■ PROMPT ■
Scan the records for "participant". Show the matching lines.

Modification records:
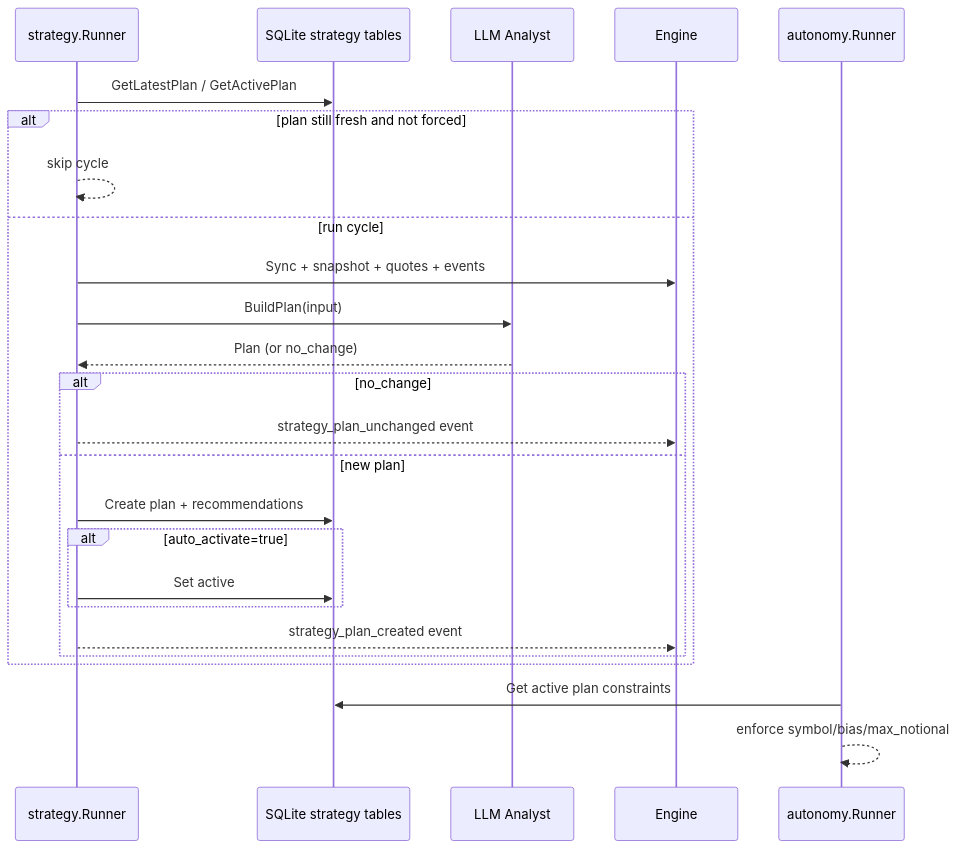
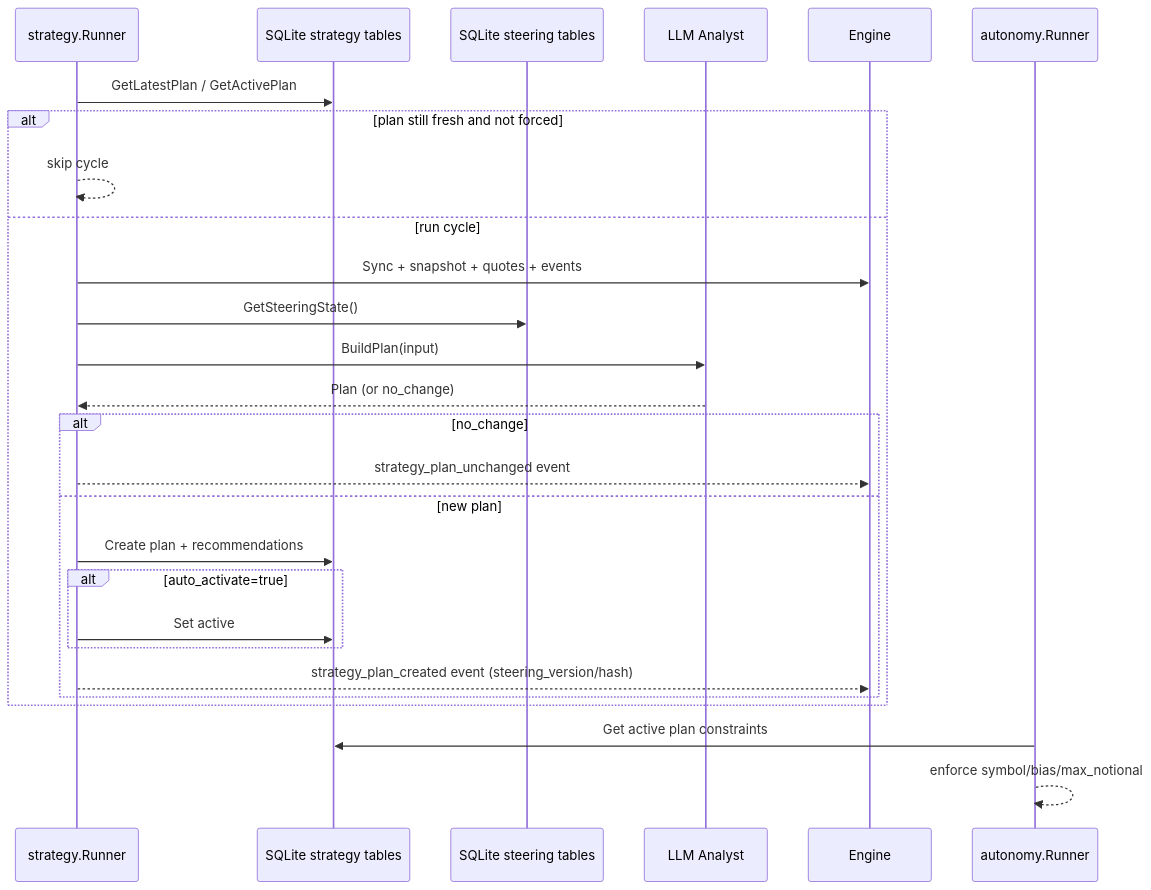
Before and after one commit to nerdstep/helix-tui: the fifth of 7 diagrams in docs/architecture.md, drawn with Mermaid. The commit also changed other lines of this file and 26 other files, not shown here.

````diff
--- a/docs/architecture.md
+++ b/docs/architecture.md
@@ -127,28 +135,30 @@
 ```mermaid
 sequenceDiagram
     participant S as strategy.Runner
     participant D as SQLite strategy tables
+    participant ST as SQLite steering tables
     participant L as LLM Analyst
     participant E as Engine
     participant A as autonomy.Runner
 
     S->>D: GetLatestPlan / GetActivePlan
     alt plan still fresh and not forced
       S-->>S: skip cycle
     else run cycle
       S->>E: Sync + snapshot + quotes + events
+      S->>ST: GetSteeringState()
       S->>L: BuildPlan(input)
       L-->>S: Plan (or no_change)
       alt no_change
         S-->>E: strategy_plan_unchanged event
       else new plan
         S->>D: Create plan + recommendations
         alt auto_activate=true
           S->>D: Set active
         end
-        S-->>E: strategy_plan_created event
+        S-->>E: strategy_plan_created event (steering_version/hash)
       end
     end
     A->>D: Get active plan constraints
     A-->>A: enforce symbol/bias/max_notional
 ```
````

■ ANSWER BOX ■
     participant S as strategy.Runner
     participant D as SQLite strategy tables
+    participant ST as SQLite steering tables
     participant L as LLM Analyst
     participant E as Engine
     participant A as autonomy.Runner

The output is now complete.